To test his hypothesis, Alexander built Rat Park, an 8.8 m2 (95 sq ft) housing colony, 200 times the square footage of a standard laboratory cage. There were 16–20 rats of both sexes in residence, an abundance of food, balls and wheels for play, and enough space for mating and raising litters.
The results of the experiment appeared to support his hypothesis. Rats who had been forced to consume morphine hydrochloride for 57 consecutive days were brought to Rat Park and given a choice between plain tap water and water laced with morphine. For the most part, they chose the plain water. “Nothing that we tried,” Alexander wrote, “… produced anything that looked like addiction in rats that were housed in a reasonably normal environment.” Control groups of rats isolated in small cages consumed much more morphine in this and several subsequent experiments.
You’re saying something with your appearance whether you mean to or not, so you may as well mean to.
…Fashion is communication, plain and simple. I don’t mean to sound as though I’m telling you something you don’t already know, because any self-respecting man with even a little common sense knows exactly what he’s saying and to whom he’s saying it as he gets dressed in the morning. We all wear uniforms of sorts that allow us to be accepted. There’s no shame in that.

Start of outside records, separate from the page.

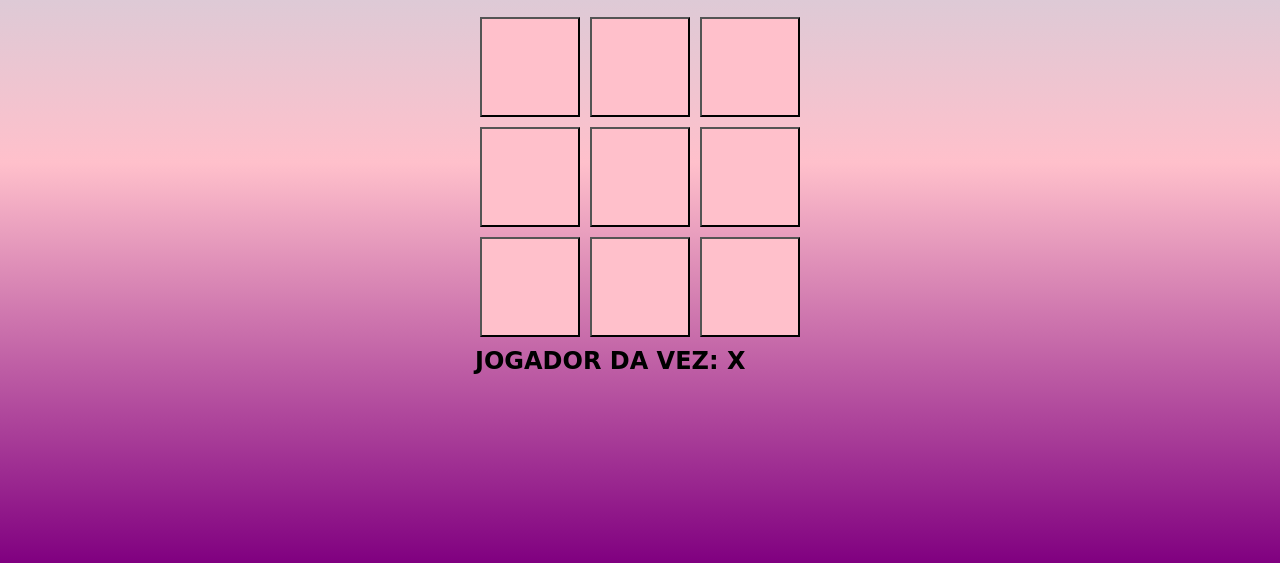
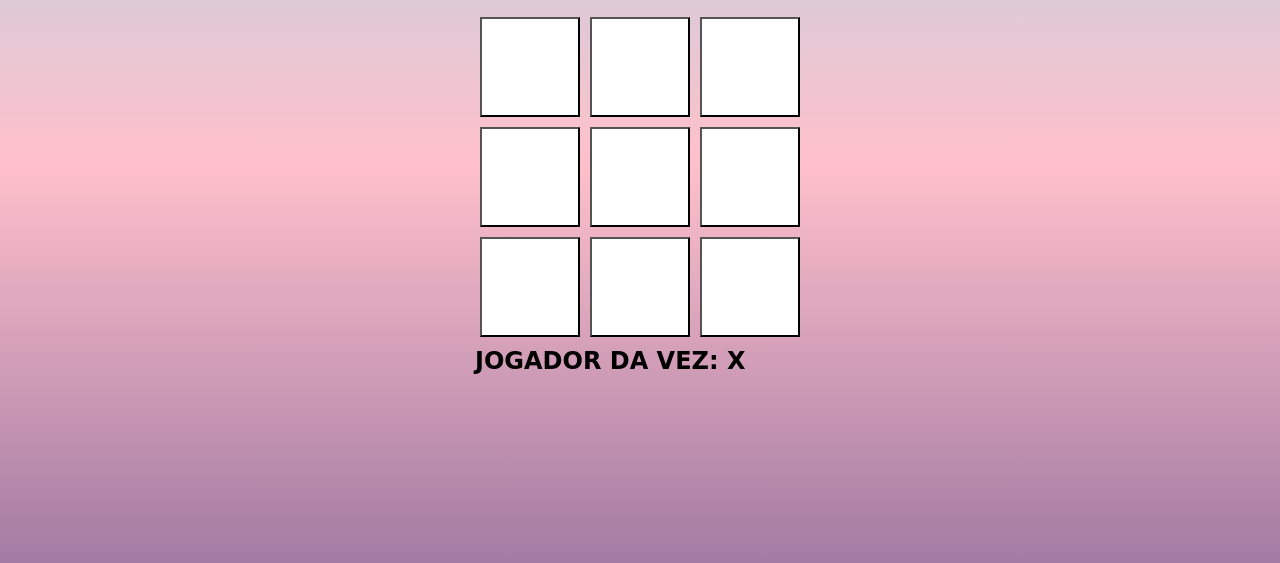
Before and after one commit to oshanapaula/Jogo_da_velha, a plain HTML site: page index.html in a window 1280 px wide. Shown: the part 237-800 px from the top of the page. Drawn offline with Linux system fonts and the light colour scheme.

Commit message:
Update style.css

```diff
--- a/style.css
+++ b/style.css
@@ -10,7 +10,7 @@ body {
   display: flex;
   align-items: center;
   justify-content: center;
-  background: linear-gradient(lightblue, pink, purple);
+  background: linear-gradient(lightblue, pink, rgb(163, 123, 163));
 }
 
 main {
@@ -41,5 +41,5 @@ hr {
   margin: 5px;
   cursor: pointer;
   font-size: 50px;
-  background: pink;
+  background: white;
 }
```
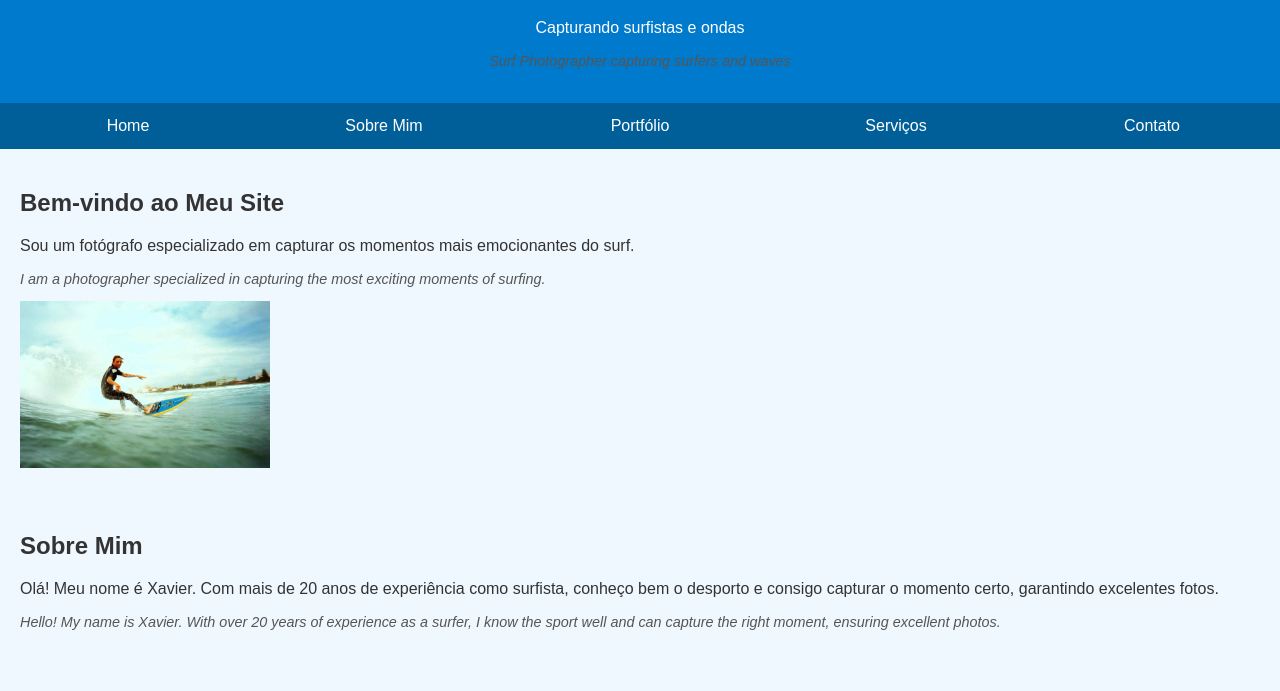
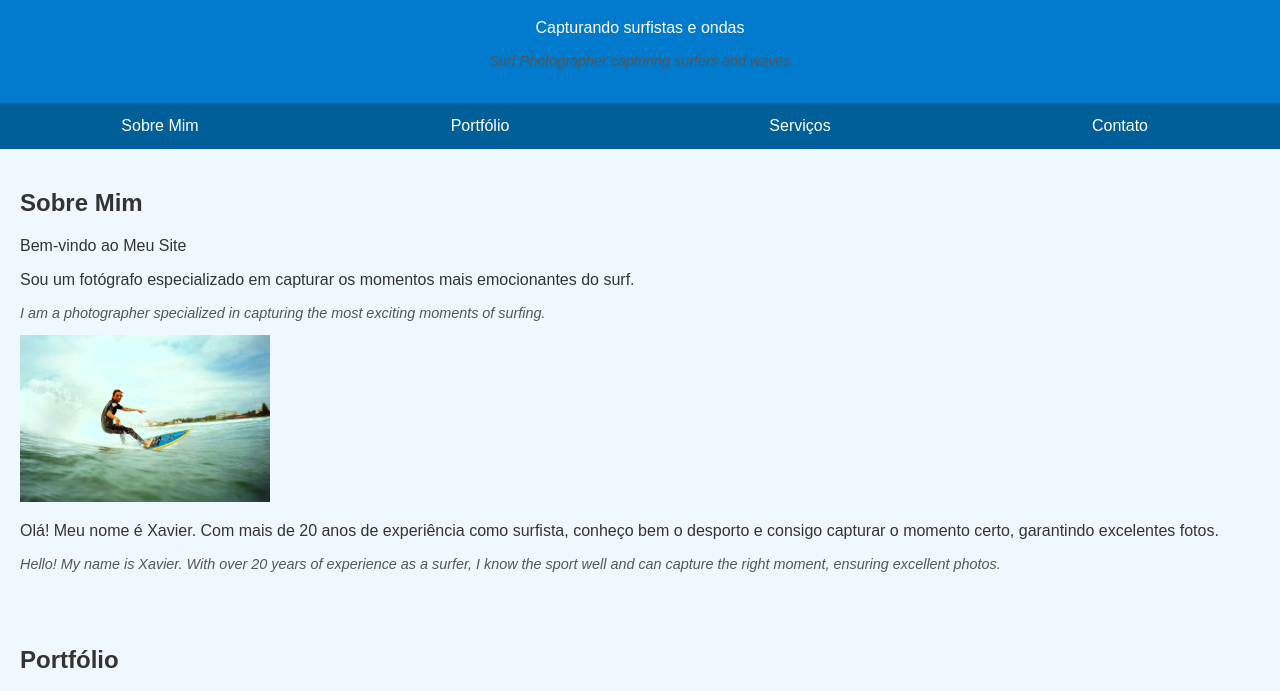
Before and after one commit to xavicastel/Surf-Photo-Page, a plain HTML site: page index.html in a window 1280 px wide. Shown: the part 81-772 px from the top of the page. Drawn offline with Linux system fonts and the light colour scheme.

Commit message:
Update index.html
merging home and sobre mim

```diff
--- a/index.html
+++ b/index.html
@@ -50,7 +50,7 @@
         section {
             padding: 20px;
         }
-        #home img {
+        #about img {
             width: 100%;
             max-width: 250px;
             height: auto;
@@ -114,20 +114,17 @@
         <p class="translated-text">Surf Photographer capturing surfers and waves</p>
     </header>
     <nav>
-        <a href="#home">Home</a>
         <a href="#about">Sobre Mim</a>
         <a href="#portfolio">Portfólio</a>
         <a href="#services">Serviços</a>
         <a href="#contact">Contato</a>
     </nav>
-    <section id="home">
-        <h2>Bem-vindo ao Meu Site</h2>
+    <section id="about">
+        <h2>Sobre Mim</h2>
+        <p>Bem-vindo ao Meu Site</p>
         <p>Sou um fotógrafo especializado em capturar os momentos mais emocionantes do surf.</p>
         <p class="translated-text">I am a photographer specialized in capturing the most exciting moments of surfing.</p>
         <img src="images/xavi_surfing.jpg" alt="Foto de surf">
-    </section>
-    <section id="about">
-        <h2>Sobre Mim</h2>
         <p>Olá! Meu nome é Xavier. Com mais de 20 anos de experiência como surfista, conheço bem o desporto e consigo capturar o momento certo, garantindo excelentes fotos.</p>
         <p class="translated-text">Hello! My name is Xavier. With over 20 years of experience as a surfer, I know the sport well and can capture the right moment, ensuring excellent photos.</p>
     </section>
```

If I were given carte blanche to write about any topic I could, it would be about how much our ignorance, in general, shapes our lives in ways we do not know about. Put simply, people tend to do what they know and fail to do that which they have no conception of. In that way, ignorance profoundly channels the course we take in life. And unknown unknowns constitute a grand swath of everybody’s field of ignorance.
To me, unknown unknowns enter at two different levels. The first is at the level of risk and problem. Many tasks in life contain uncertainties that are known — so-called “known unknowns.” These are potential problems for any venture, but they at least are problems that people can be vigilant about, prepare for, take insurance on, and often head off at the pass. Unknown unknown risks, on the other hand, are problems that people do not know they are vulnerable to.
Unknown unknowns also exist at the level of solutions. People often come up with answers to problems that are o.k., but are not the best solutions. The reason they don’t come up with those solutions is that they are simply not aware of them.
David Dunning speaking to Errol Morris in The Anosognosic’s Dilemma: Something’s Wrong but You’ll Never Know What It Is (Part 1) - NYTimes.com